Smoking Habits in Bipolar and Schizophrenic Outpatients in Southern Israel
J Clin Psychiatry 2001;62(4):269-272
© Copyright 2014 Physicians Postgraduate Press, Inc.
Purchase This PDF for $40.00
If you are not a paid subscriber, you may purchase the PDF.
(You'll need the free Adobe Acrobat Reader.)
Receive immediate full-text access to JCP. You can subscribe to JCP online-only ($86) or print + online ($156 individual).
With your subscription, receive a free PDF collection of the NCDEU Festschrift articles. Hurry! This offer ends December 31, 2011.
If you are a paid subscriber to JCP and do not yet have a username and password, activate your subscription now.
As a paid subscriber who has activated your subscription, you have access to the HTML and PDF versions of this item.
Click here to login.
Did you forget your password?
Still can't log in? Contact the Circulation Department at 1-800-489-1001 x4 or send email
Background: Although rates of cigarette smoking
have been found to be higher in schizophrenic and depressed
patients than in the general population, data regarding rates in
bipolar patients are limited. This study further examines the
relationship between bipolar disorder and smoking and compares
the rate of smoking in bipolar disorder patients with rates in
schizophrenic patients and in the general population.
Method: Seventy bipolar patients and 64
schizophrenic patients (diagnosed using DSM-IV criteria) treated
at the largest specialized public bipolar and schizophrenia
clinics in southern Israel were interviewed regarding their
smoking habits. The interview included a questionnaire relating
to personal information, past and present smoking, and drug abuse
and the Fagerstrom scale for nicotine dependence. Data from these
patients were also compared with data from the general Israeli
Results: Data indicate that the rate of smoking
does not appear to differ between bipolar (43.0%) and
schizophrenic (45.0%) patients, whereas the rate for both patient
groups is higher than that for the general Israeli population
(27.5%). Smoking intensity was not found to be different between
the 2 groups of patients.
Conclusion: Smoking in patients with
schizophrenia was suggested to be related to nicotine cholinergic
dysfunction, but this suggestion cannot explain the equally high

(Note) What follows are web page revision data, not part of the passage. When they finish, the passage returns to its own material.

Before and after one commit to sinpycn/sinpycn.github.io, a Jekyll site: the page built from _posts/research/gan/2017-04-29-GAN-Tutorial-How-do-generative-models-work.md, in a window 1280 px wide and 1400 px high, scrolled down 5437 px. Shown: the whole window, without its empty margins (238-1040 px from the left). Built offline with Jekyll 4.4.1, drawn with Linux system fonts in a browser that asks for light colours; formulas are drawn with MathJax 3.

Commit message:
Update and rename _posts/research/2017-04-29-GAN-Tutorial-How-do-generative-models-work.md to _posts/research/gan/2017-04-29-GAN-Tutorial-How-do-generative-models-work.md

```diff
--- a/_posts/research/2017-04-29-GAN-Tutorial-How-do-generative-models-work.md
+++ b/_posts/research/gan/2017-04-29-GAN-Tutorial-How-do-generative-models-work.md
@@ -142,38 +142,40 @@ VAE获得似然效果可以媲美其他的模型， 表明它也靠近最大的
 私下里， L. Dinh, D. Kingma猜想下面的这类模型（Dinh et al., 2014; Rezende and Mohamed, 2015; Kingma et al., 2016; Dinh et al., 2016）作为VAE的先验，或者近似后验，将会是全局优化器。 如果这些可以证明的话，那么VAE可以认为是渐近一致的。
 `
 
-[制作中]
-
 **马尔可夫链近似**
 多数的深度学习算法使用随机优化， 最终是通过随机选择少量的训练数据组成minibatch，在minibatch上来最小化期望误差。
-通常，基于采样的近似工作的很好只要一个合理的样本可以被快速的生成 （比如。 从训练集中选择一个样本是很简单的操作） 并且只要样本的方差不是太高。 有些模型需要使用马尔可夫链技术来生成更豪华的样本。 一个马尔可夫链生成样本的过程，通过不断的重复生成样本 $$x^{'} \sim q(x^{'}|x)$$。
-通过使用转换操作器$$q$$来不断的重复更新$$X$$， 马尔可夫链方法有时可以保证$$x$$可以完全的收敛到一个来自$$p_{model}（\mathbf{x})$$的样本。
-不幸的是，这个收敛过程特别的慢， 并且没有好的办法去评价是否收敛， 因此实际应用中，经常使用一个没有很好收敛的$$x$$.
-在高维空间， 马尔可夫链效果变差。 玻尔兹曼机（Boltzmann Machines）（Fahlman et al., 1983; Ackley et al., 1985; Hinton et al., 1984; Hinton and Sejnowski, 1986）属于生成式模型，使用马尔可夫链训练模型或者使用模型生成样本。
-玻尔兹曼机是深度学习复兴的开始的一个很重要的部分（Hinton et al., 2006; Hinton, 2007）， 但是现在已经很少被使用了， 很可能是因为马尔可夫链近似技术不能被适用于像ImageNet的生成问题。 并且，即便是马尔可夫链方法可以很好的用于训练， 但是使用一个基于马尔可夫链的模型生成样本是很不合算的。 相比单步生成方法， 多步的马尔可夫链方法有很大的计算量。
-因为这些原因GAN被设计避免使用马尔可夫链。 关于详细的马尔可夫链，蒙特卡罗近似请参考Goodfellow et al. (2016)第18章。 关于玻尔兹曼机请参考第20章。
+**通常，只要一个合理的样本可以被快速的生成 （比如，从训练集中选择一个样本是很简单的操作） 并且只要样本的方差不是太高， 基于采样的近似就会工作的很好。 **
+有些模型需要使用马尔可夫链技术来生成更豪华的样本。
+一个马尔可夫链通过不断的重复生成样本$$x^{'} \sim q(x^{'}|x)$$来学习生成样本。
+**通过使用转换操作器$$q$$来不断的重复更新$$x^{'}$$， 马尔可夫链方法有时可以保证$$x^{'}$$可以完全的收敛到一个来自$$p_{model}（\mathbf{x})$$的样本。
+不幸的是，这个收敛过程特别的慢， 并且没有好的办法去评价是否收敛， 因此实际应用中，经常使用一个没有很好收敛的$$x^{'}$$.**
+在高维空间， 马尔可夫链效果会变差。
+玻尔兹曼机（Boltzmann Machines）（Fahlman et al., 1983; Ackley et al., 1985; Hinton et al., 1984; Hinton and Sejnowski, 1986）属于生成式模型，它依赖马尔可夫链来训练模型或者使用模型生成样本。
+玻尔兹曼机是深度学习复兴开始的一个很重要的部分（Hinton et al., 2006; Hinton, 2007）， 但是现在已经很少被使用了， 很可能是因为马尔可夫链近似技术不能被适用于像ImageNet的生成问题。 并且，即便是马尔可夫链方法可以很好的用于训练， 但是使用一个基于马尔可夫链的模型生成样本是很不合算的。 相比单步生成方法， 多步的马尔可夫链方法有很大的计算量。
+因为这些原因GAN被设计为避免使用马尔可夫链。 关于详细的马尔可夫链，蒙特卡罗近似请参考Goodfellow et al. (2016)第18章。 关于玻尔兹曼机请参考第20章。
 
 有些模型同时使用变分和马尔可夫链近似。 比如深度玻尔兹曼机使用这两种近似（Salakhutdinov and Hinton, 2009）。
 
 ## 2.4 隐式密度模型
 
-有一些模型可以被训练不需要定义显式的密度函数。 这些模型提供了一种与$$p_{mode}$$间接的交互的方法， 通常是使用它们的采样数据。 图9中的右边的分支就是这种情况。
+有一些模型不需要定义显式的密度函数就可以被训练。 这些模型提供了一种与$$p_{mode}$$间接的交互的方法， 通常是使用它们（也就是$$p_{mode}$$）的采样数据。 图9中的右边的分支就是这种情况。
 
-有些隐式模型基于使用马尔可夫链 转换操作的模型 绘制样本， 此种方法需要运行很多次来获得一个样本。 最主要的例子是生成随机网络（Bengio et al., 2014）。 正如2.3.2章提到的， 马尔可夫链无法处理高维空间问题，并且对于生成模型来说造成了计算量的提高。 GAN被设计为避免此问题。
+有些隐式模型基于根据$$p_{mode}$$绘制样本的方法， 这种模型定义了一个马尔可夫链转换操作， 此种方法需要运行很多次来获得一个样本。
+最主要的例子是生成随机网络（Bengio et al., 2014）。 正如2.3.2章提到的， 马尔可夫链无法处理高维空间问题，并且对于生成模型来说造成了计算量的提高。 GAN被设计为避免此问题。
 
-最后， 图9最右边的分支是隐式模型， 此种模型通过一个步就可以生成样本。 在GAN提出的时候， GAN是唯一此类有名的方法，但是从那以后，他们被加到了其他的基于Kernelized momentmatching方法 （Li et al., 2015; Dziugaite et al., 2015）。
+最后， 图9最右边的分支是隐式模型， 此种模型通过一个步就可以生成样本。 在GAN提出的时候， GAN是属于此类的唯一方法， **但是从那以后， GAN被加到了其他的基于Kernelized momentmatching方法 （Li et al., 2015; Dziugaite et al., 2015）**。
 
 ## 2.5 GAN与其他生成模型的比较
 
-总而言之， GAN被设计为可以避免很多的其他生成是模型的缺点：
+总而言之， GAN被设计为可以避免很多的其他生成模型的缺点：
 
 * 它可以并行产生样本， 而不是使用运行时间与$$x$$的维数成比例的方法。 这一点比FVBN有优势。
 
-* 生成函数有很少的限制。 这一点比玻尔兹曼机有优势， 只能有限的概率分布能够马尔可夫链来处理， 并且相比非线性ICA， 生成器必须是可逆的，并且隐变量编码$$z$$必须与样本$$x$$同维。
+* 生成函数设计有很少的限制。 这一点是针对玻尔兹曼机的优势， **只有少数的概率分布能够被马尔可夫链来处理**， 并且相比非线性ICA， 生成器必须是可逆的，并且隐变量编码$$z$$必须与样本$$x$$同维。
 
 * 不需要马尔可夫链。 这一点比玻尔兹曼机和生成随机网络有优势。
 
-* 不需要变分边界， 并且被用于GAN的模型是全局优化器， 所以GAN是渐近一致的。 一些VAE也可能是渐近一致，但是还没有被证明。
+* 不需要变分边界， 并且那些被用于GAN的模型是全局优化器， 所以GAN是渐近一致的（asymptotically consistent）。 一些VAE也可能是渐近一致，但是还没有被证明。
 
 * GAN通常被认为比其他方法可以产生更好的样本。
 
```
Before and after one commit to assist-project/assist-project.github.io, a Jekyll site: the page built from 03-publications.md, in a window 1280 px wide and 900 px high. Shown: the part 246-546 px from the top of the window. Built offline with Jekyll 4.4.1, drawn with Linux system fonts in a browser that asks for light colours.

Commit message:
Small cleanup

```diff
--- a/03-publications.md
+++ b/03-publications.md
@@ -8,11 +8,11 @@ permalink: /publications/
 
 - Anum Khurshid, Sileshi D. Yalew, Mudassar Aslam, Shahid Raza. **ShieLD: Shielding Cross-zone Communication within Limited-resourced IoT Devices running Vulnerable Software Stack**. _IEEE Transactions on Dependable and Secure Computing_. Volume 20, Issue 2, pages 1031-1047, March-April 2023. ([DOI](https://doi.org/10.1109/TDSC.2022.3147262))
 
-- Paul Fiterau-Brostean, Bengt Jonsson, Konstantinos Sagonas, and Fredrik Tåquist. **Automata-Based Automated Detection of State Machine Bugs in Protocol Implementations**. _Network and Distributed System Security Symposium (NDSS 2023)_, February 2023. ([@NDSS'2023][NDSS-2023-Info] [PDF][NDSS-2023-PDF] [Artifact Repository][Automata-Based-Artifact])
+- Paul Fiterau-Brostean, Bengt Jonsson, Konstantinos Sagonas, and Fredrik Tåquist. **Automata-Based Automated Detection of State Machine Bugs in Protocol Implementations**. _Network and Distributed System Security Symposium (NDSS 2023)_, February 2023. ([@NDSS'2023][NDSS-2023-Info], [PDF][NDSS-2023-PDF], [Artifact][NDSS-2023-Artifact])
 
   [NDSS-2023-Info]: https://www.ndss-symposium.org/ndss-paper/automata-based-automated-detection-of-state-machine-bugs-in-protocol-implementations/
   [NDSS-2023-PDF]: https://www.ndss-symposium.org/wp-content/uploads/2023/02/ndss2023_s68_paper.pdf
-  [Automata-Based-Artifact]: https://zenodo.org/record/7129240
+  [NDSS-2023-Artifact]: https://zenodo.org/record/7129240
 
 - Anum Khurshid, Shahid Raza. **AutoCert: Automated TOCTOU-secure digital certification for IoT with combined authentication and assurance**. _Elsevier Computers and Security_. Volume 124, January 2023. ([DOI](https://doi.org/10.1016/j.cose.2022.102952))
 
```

rates of smoking in bipolar patients. Schizophrenia, bipolar
disorder, and smoking may all be related to dopamine
transmission, and, therefore, dopaminergic interactions may
provide a better explanation for the results.